I wanted to find a way to process audio on a website. I wanted the user to be able to upload a song, choose a pre-maid audio effect, apply it to the song and then download the modified song. I also wanted the website to be a PWA.

Problems & Solutions

My main problem was to find a library who offered, at least, basic EQ and reverb effects. I found out that there are only few reliable options. I tried Python PYO, which was a bit too complicated, I also tried python-audio-effects, but I honestly don't remember why I didn't use it. But my final choice went to the JavaScript Web Audio API. This solution has the particularity of being full frontend.

The second problem, which was linked to the first one, was that the Web Audio API doesn't provide the possibility to create a file from the modified song. You can stream the song only. The only solution I found is to use the Recorderjs library. It's unfortunately not maintained anymore, but I know that a lot of websites are using it and it's a small module so I went with it.

The third problem was to use a YouTube link as an audio source. YouTube is not helpful on this, as you can't use the audio from an embed YouTube video. I didn't find any online API to retrieve an audio file from a YouTube link, but I found multiple python and Node modules on GitHub and went for the node-ytdl module. I then built a very simple API using Express.js, just to retrieve the audio file using an ajax call.

Room for improvement

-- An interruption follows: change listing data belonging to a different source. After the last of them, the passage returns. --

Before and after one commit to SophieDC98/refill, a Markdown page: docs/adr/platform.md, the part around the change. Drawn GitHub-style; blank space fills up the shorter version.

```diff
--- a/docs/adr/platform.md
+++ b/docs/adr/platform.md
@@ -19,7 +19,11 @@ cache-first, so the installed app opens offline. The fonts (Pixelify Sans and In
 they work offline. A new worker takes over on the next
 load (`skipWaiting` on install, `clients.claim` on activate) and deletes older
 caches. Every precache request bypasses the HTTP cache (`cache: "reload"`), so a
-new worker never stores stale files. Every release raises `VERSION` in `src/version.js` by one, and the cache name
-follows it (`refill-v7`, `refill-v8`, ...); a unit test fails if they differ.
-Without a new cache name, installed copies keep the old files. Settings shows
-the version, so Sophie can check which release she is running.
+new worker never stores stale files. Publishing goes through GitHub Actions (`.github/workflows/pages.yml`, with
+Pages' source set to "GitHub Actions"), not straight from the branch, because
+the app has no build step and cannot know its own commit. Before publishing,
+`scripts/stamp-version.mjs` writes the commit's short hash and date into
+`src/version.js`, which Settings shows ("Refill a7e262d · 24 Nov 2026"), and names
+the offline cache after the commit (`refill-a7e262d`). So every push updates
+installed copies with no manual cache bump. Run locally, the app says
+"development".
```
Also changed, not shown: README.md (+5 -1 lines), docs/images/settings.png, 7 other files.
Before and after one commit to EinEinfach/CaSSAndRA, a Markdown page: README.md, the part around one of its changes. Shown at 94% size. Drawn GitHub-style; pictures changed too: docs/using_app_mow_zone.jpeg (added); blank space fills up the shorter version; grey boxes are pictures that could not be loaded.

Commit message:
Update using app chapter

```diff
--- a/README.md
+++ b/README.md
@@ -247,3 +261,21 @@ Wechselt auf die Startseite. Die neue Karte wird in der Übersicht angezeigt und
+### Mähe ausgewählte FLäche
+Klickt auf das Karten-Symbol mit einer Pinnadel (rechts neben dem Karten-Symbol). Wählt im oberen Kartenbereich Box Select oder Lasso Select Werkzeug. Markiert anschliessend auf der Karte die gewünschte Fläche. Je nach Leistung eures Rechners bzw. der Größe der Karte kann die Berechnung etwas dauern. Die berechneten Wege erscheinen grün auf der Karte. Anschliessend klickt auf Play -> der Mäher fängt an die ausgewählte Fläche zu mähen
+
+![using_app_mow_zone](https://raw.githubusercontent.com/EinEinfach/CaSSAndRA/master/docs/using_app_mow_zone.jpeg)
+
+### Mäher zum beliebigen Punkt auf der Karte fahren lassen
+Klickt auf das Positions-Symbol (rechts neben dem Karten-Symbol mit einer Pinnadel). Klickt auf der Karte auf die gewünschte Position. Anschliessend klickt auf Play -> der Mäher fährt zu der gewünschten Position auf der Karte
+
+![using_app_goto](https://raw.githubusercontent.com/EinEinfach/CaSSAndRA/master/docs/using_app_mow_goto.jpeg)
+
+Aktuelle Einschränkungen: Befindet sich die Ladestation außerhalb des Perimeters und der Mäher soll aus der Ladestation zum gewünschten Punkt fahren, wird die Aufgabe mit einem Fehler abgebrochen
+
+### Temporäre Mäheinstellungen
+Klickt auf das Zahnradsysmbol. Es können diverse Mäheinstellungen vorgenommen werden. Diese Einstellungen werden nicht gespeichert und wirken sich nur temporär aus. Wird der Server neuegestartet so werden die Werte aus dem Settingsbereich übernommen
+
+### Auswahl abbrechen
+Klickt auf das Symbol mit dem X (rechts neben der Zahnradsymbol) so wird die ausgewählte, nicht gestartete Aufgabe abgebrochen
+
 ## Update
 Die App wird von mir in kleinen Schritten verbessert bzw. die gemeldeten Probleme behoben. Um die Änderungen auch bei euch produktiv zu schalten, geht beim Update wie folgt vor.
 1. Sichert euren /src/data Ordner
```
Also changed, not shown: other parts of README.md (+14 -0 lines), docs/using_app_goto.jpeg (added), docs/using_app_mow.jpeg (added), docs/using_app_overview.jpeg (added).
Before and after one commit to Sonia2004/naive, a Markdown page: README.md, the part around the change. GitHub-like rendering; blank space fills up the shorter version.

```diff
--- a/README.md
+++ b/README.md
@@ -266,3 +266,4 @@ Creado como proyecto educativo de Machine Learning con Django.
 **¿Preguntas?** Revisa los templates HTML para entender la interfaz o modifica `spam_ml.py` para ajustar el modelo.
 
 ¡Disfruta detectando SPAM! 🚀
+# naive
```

I think that using a backend library for the audio processing could be a good idea. Because the audio processing is very slow on mobile using Web Audio API. The UI and the visual aspect could be improved a lot. Also, I wanted to try to build the entire app using vanilla JavaScript to know if jQuery was still necessary in 2020. And according to me, it is. And more than that, a library like Redux would certainly help a lot to handle the navigation, which is a bit chaotic in JS. This app was kind of an experiment, so the overall code is not very clean.